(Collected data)
>>>

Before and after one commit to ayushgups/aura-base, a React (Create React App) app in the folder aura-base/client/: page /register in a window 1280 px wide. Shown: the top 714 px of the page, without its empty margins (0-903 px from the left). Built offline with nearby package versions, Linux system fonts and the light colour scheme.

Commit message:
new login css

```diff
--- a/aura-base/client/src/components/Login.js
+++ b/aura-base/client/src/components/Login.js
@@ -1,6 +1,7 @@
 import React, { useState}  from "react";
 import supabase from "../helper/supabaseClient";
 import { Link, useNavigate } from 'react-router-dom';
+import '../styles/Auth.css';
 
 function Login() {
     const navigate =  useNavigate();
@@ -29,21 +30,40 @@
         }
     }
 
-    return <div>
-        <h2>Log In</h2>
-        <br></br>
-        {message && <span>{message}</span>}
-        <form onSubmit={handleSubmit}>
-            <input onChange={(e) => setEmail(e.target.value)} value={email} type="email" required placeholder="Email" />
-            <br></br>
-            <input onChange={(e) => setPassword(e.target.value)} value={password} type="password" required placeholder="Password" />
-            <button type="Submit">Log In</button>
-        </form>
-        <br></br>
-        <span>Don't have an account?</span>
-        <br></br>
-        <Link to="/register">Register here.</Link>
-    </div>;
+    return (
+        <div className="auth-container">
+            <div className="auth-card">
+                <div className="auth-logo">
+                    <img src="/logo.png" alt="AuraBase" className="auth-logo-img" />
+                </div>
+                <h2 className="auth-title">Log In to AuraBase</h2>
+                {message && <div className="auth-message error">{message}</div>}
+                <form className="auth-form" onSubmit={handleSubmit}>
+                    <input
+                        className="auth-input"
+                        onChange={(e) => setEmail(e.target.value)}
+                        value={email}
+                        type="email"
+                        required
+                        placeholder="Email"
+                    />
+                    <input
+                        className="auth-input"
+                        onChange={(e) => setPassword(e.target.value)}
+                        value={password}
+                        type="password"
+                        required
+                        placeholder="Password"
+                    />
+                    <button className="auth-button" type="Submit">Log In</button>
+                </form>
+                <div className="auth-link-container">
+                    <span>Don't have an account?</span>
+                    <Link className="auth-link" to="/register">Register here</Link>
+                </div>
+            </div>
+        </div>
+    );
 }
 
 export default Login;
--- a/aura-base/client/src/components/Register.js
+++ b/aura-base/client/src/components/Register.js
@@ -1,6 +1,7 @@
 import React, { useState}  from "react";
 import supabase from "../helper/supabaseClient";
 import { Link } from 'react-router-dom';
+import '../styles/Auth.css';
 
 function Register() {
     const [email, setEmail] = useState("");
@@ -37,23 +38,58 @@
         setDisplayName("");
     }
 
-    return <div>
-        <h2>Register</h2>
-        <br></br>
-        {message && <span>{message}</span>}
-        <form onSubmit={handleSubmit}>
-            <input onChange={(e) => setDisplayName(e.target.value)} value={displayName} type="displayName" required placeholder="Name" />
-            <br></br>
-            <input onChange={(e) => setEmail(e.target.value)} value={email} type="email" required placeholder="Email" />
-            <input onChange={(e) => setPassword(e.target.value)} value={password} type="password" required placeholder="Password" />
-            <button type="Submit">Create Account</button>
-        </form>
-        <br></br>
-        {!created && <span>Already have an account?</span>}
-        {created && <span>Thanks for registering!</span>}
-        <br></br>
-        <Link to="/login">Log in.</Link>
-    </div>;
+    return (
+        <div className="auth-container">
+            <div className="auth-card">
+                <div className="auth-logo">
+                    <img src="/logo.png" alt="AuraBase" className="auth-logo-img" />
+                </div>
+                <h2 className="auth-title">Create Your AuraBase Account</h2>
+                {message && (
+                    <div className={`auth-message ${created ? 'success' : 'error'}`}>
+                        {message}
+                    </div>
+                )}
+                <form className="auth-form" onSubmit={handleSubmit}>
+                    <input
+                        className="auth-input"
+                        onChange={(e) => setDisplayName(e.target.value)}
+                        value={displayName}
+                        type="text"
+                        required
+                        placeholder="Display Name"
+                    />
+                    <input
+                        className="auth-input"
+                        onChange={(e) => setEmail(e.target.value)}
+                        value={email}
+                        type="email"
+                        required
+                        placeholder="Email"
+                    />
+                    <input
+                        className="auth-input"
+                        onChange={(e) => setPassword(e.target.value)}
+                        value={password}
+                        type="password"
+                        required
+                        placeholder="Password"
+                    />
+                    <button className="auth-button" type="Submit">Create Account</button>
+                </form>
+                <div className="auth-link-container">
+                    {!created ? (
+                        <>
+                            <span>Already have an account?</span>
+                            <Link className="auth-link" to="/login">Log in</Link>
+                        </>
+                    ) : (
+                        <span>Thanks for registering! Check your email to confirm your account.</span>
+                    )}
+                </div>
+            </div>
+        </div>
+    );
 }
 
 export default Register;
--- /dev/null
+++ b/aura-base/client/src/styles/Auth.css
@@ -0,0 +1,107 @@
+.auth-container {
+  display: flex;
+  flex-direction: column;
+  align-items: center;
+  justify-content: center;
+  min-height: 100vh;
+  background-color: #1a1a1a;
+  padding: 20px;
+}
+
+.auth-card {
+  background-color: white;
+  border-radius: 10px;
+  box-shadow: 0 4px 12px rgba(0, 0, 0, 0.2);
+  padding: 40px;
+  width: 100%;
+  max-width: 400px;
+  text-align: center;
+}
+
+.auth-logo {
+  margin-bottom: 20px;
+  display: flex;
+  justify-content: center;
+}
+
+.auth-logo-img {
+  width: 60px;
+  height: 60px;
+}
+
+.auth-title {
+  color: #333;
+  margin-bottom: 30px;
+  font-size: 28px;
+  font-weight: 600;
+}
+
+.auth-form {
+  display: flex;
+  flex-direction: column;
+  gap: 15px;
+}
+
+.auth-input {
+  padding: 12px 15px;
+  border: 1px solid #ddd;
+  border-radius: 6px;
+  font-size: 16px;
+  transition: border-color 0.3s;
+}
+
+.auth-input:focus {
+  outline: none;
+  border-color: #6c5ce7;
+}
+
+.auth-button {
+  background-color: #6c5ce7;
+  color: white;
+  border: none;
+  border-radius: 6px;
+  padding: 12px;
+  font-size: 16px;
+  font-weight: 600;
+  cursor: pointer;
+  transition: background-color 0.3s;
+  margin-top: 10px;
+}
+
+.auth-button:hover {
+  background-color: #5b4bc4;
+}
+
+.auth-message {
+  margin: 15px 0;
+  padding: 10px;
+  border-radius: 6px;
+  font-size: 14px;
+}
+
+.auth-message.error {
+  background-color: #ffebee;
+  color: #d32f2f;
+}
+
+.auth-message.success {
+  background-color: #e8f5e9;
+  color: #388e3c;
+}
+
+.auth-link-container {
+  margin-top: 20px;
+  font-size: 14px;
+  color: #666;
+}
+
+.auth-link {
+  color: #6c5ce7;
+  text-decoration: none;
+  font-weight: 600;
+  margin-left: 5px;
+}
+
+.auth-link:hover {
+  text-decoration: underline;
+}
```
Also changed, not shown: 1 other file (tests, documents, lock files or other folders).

<<<

Looking at the records above, how many lines include "message"? Please give the number and nothing more.

Answer below>
10